The Cadbury factory in Claremont, a suburb of Glenorchy in Tasmania, is part of a residential development modelled after the specially created town of Bournville in England, where some of the earliest Cadbury chocolates were produced in the late nineteenth century.
Factories in Victorian England were usually dark, oppressive and unhealthy places to work. Workers were often killed because the working conditions were dangerous. But the Cadbury brothers, who revolutionised the production of chocolate, were at the forefront of improving working conditions for their employees – because they cared about the safety and wellbeing of others.
The members of the Cadbury family were devout followers of Jesus and his teachings. They were conscious of Jesus’ golden rule – do to others what you would have them do to you, and it influenced the way they operated their workplace. Radically different from other workplaces and factories of the time, the Cadbury brothers built warm rooms for their workers to use to dry clothes and cook food. They created a workers’ village with sporting fields and lily ponds and enough land for each house to have a vegetable garden. To cap off these ground-breaking social benefits, there was even a retirement plan to ensure that retired workers had enough money in their old age.
Despite many setbacks, John Cadbury pioneered the commercial production of drinking chocolate and cocoa. He was also a social activist. He campaigned against slavery, the exploitation of children in the workforce, and cruelty to animals. His dream was to produce a drink that would be an alternative to alcohol.
John Cadbury believed that drinking chocolate was not only healthy but could keep families away from pubs and safe from the harmful effects of alcohol. This belief is reflected in some of his early brand names: ‘Churchman’s Chocolate’ and ‘Homeopathic’. Certainly, neither of them has the modern ring of Rocky Road or Caramello, yet his vision has continued to influence the district of Bournville in England. This district, around the original Cadbury factory outside of Birmingham, has been ‘dry’ (alcohol-free) for over a century. Even today, not one of the local pubs, bars or shops serves alcohol.
John’s concern for the welfare of workers and of people in general continued through many generations of his family. His son George ploughed the profits of the company into pension reform (making elderly people more financially secure). As a pacifist (someone opposed to war or fighting), George also funded campaigning to oppose the Boer War.
What prompted all of this social concern? The Cadbury family were Quakers (also known as members of the Religious Society of Friends, or just Friends). Quakers fervently believe in pacifism – non-violent solutions to the world’s problems.
It has been a challenge for them during the world wars of the twentieth century to show patriotic loyalty to their countries while refusing to fight in the wars.
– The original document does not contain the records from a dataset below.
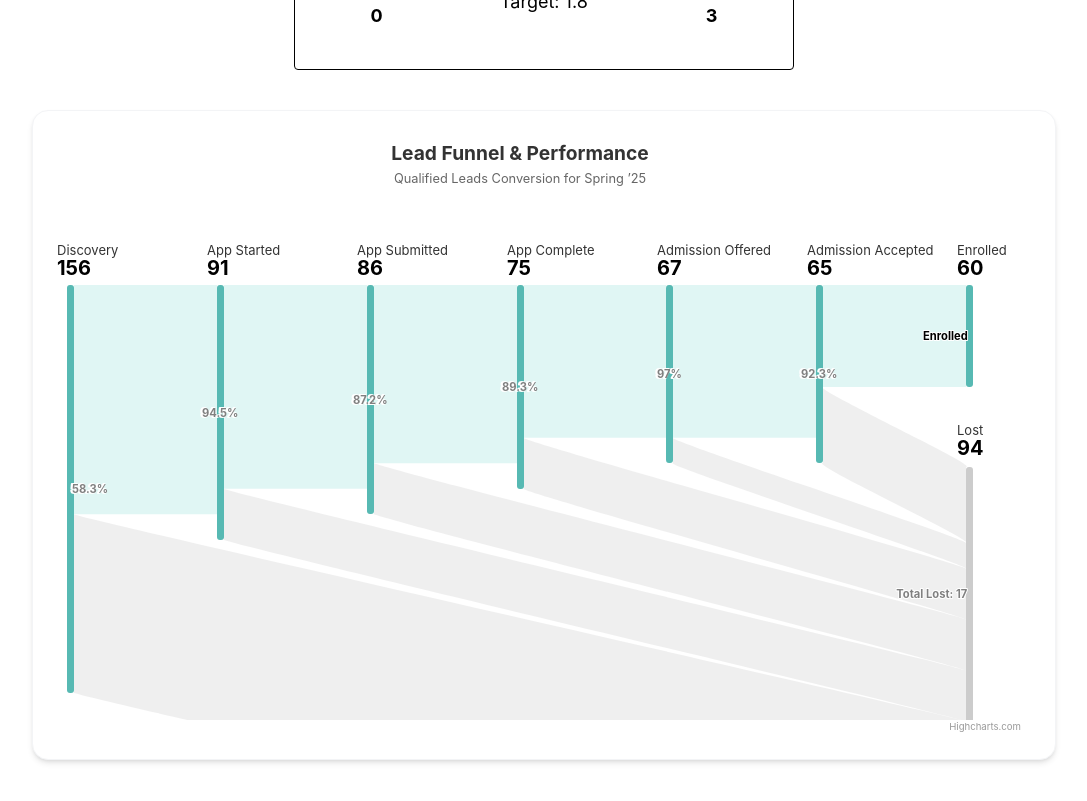
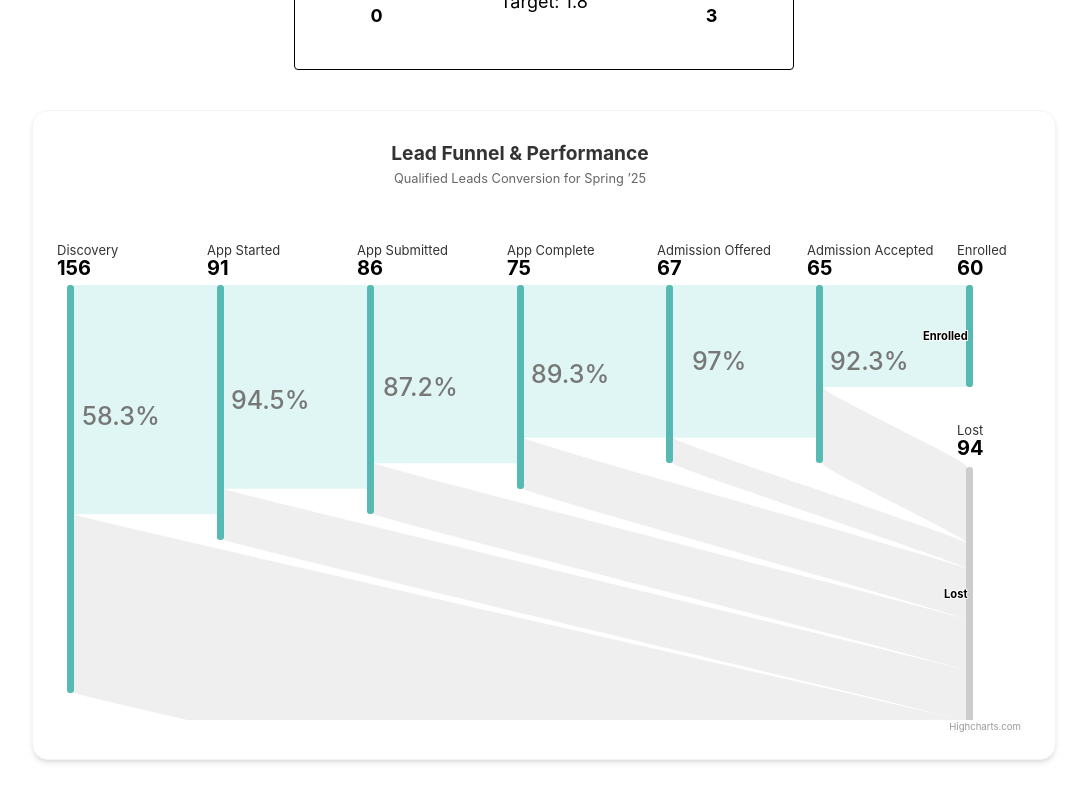
Before and after one commit to Demilade01/2charts_lead, a React (Vite) app: page / in a window 1280 px wide. Shown: the part 1040-1841 px from the top of the page, without its empty margins (96-1183 px from the left). Built offline with nearby package versions, Linux system fonts and the light colour scheme.

Commit message:
align numbers vertically

```diff
--- a/src/modules/enrollment-funnel/EnrollmentFunnel.tsx
+++ b/src/modules/enrollment-funnel/EnrollmentFunnel.tsx
@@ -22,10 +22,6 @@ const EnrollmentFunnel: React.FC = () => {
     { from: 'App. Started', to: 'Lost', weight: 2 },
     { from: 'Discovery/Dev.', to: 'Lost', weight: 7 },
   ];
-
-  const totalLost = funnelData
-    .filter((d) => d.to === 'Lost')
-    .reduce((sum, d) => sum + d.weight, 0);
 
   const progressionColors = [
     '#c2edea', '#c2edea', '#c2edea', '#c2edea', '#c2edea', '#c2edea',
@@ -151,42 +147,72 @@ const EnrollmentFunnel: React.FC = () => {
             id: 'Discovery/Dev.',
             color: '#57b9b3',
             dataLabels: {
-              format: '<span style="color:gray">58.3% </span>'
+              format: '<div style="font-size: 25px; color: #777; font-weight: 500;">58.3%</div>',
+              style: {
+                textOutline: 'none',
+              },
+              x: 50,
+              y: -60,
             }
           },
           {
             id: 'App. Started',
             color: '#57b9b3',
             dataLabels: {
-              format: '<span style="color:gray">94.5% </span>'
+              format: '<div style="font-size: 25px; color: #777; font-weight: 500; text-align: center;">94.5%</div>',
+              style: {
+                textOutline: 'none'
+              },
+              x: 50,
+              y: 0,
             }
           },
           {
             id: 'App. Submitted',
             color: '#57b9b3',
             dataLabels: {
-              format: '<span style="color:gray">87.2% </span>'
+              format: '<div style="font-size: 25px; color: #777; font-weight: 500; text-align: right;">87.2%</div>',
+              style: {
+                textOutline: 'none'
+              },
+              x: 50,
+              y: 0,
             }
           },
           {
             id: 'App. Complete',
             color: '#57b9b3',
             dataLabels: {
-              format: '<span style="color:gray">89.3% </span>'
+              format: '<div style="font-size: 25px; color: #777; font-weight: 500; text-align: right;">89.3%</div>',
+              style: {
+                textOutline: 'none'
+              },
+              x: 50,
+              y: 0,
             }
           },
           {
             id: 'Admission Offered',
             color: '#57b9b3',
             dataLabels: {
-              format: '<span style="color:gray">97% </span>'
+              format: '<div style="font-size: 25px; color: #777; font-weight: 500; text-align: right;">97%</div>',
+              style: {
+                textOutline: 'none'
+              },
+              x: 50,
+              y: 0,
             }
           },
           {
             id: 'Admission Accepted',
             color: '#57b9b3',
             dataLabels: {
-              format: '<span style="color:gray">92.3% </span>'
+              format: '<div style="font-size: 25px; color: #777; font-weight: 500; text-align: right;">92.3%</div>',
+              style: {
+                textOutline: 'none'
+              },
+              x: 50,
+              y: 0,
             }
           },
           {
@@ -197,9 +223,6 @@ const EnrollmentFunnel: React.FC = () => {
             id: 'Lost',
             color: '#cccccc',
             offsetVertical: 180,
-            dataLabels: {
-              format: '<span style="color:gray">Total Lost: ' + totalLost + '</span>'
-            }
           }
         ],
         data: funnelData.map((item, i) => ({
```
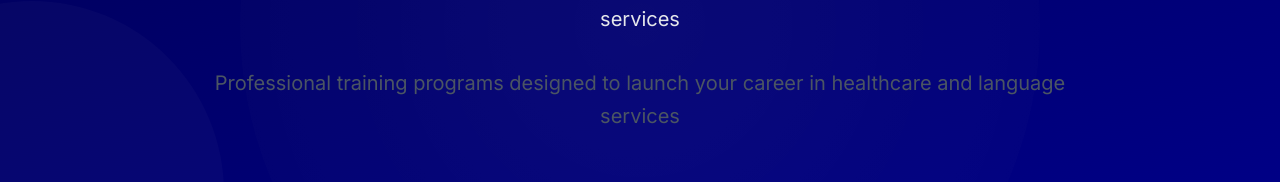
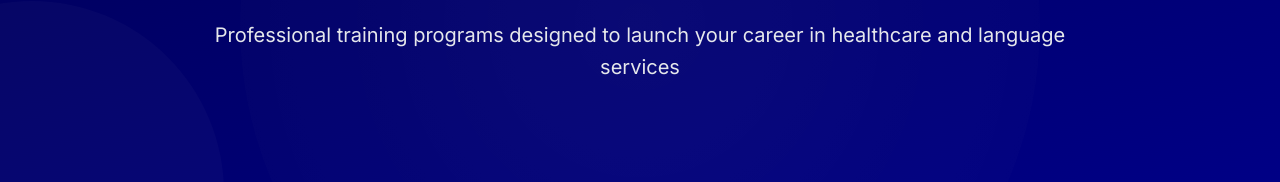
Before and after one commit to janithmadu/miraclecare, a Next.js app: page /courses in a window 1280 px wide. Shown: the part 175-357 px from the top of the page. Built offline with nearby package versions, Linux system fonts and the light colour scheme.

Commit message:
first commit

```diff
--- a/app/courses/page.tsx
+++ b/app/courses/page.tsx
@@ -39,10 +39,7 @@ export default function Courses() {
             Professional training programs designed to launch your career in
             healthcare and language services
           </p>
-          <p className="text-xl text-gray-600 mb-8 leading-relaxed">
-            Professional training programs designed to launch your career in
-            healthcare and language services
-          </p>
+
         </motion.div>
       </section>
 
```
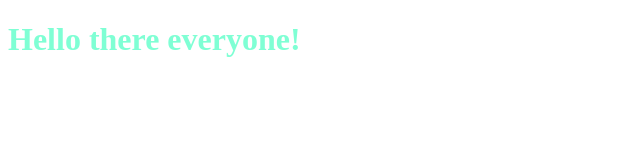
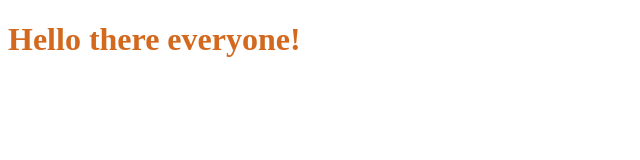
Before and after one commit to Nitish-Bansal/website-nitish-bansal, a plain HTML site: page index.html in a window 1280 px wide. Shown: the whole page, without its empty margins (0-640 px from the left). Drawn offline with Linux system fonts and the light colour scheme.

Commit message:
the color is now chocolate

```diff
--- a/index.html
+++ b/index.html
@@ -6,6 +6,6 @@
     <title>Nitish Bansal</title>
 </head>
 <body>
-    <h1 style="color:aquamarine;">Hello there everyone!</h1>
+    <h1 style="color:chocolate;">Hello there everyone!</h1>
 </body>
 </html>
```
But they found ways to demonstrate their loyalty and help others without fighting. In World War II, Paul Cadbury reactivated the Friends’ Ambulance Unit to support troops in many areas of battle. Because of the Cadbury connection, the name given to pacifists and conscientious objectors (people who refused to fight) who worked in war zones as non-combatants was chocolate soldiers.
The Christian values which influenced the Cadbury family (and many others with similar values) to create a just and equitable society have left a significant legacy. They were people who not only put their money where their mouth was, but where their heart was. In the Bible, it says, ‘What does the Lord require of you? To act justly and to love mercy and to walk humbly with your God.’ (Micah 6:8 NIV)
And those qualities are the very things the Cadbury family has shown the world. Even ‘when you’re told not to bring a thing’, bringing justice, love, mercy and humility are never out of date.
Written by Annie Hamilton.
Resources and Further Reading:
The Cadbury story: https://www.cadbury.com.au/our-history
Cadbury’s history in Australia: https://www.cadbury.com.au/About-Cadbury/Cadbury-in-Australia.aspx